(Itemized modification records)
=== Section Start ===

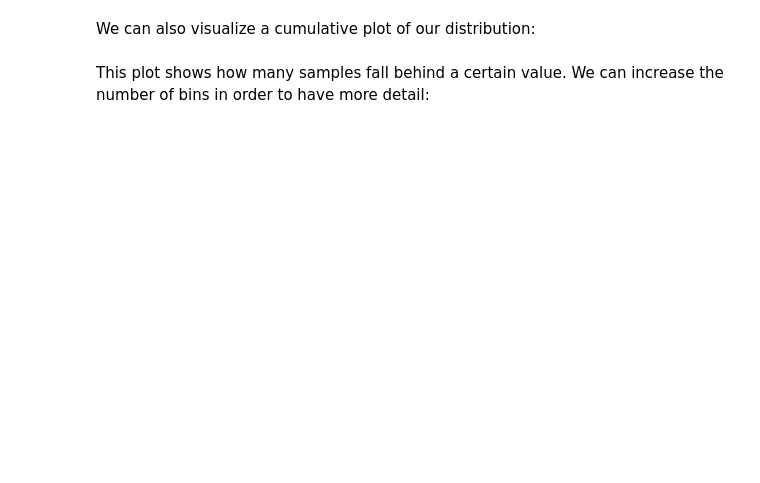
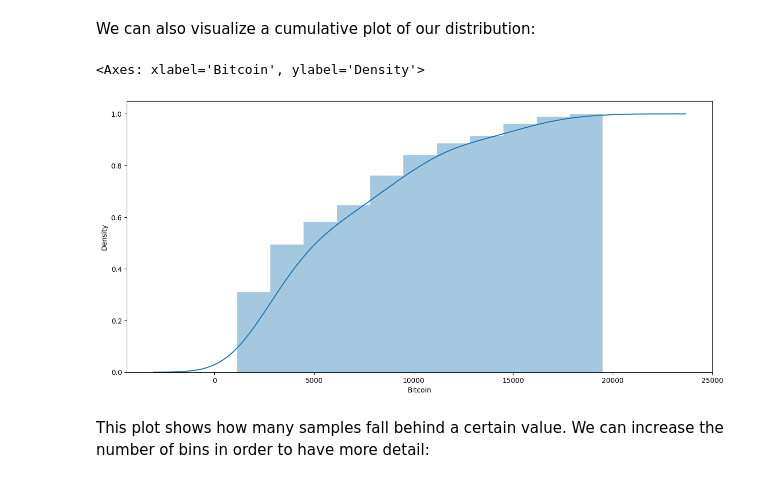
Before and after one commit to OfficialAlok/data-cleaning, a Jupyter notebook: 5 - Real Example.ipynb, the cells around one changed output. Drawn from its saved outputs; the diff is of its cells as text; code cells hidden in the pictures; blank space fills up the shorter version.

```diff
--- a/5 - Real Example.ipynb
+++ b/5 - Real Example.ipynb
@@ -196,9 +198,17 @@ sns.rugplot(df_cleaned['Ether'], ax=ax);
 We can also visualize a cumulative plot of our distribution:
 # %%
 fig, ax = plt.subplots(figsize=(15, 7))
-sns.distplot(df_cleaned['Bitcoin'], ax=ax,
-             hist_kws=dict(cumulative=True),
-             kde_kws=dict(cumulative=True))
+sns.histplot(df_cleaned['Bitcoin'], ax=ax,
+             cumulative=True,
+             element="step",
+             stat="density",
+             common_norm=False,
+             alpha=0.4,
+             edgecolor=(1,1,1,))
+sns.kdeplot(df_cleaned['Bitcoin'], ax=ax, cumulative=True)
+# %% [output]
+<Axes: xlabel='Bitcoin', ylabel='Density'>
+[figure, added]
 # %% [markdown]
 This plot shows how many samples fall behind a certain value. We can increase the number of bins in order to have more detail:
 # %%
```
Also changed, not shown: parts of 26 cells of this notebook.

=== Section End ===

### Task statement
If a line in the records above has the word "cumulative", copy it out.

### Exercise output
 We can also visualize a cumulative plot of our distribution:
-             hist_kws=dict(cumulative=True),
-             kde_kws=dict(cumulative=True))
+             cumulative=True,
+sns.kdeplot(df_cleaned['Bitcoin'], ax=ax, cumulative=True)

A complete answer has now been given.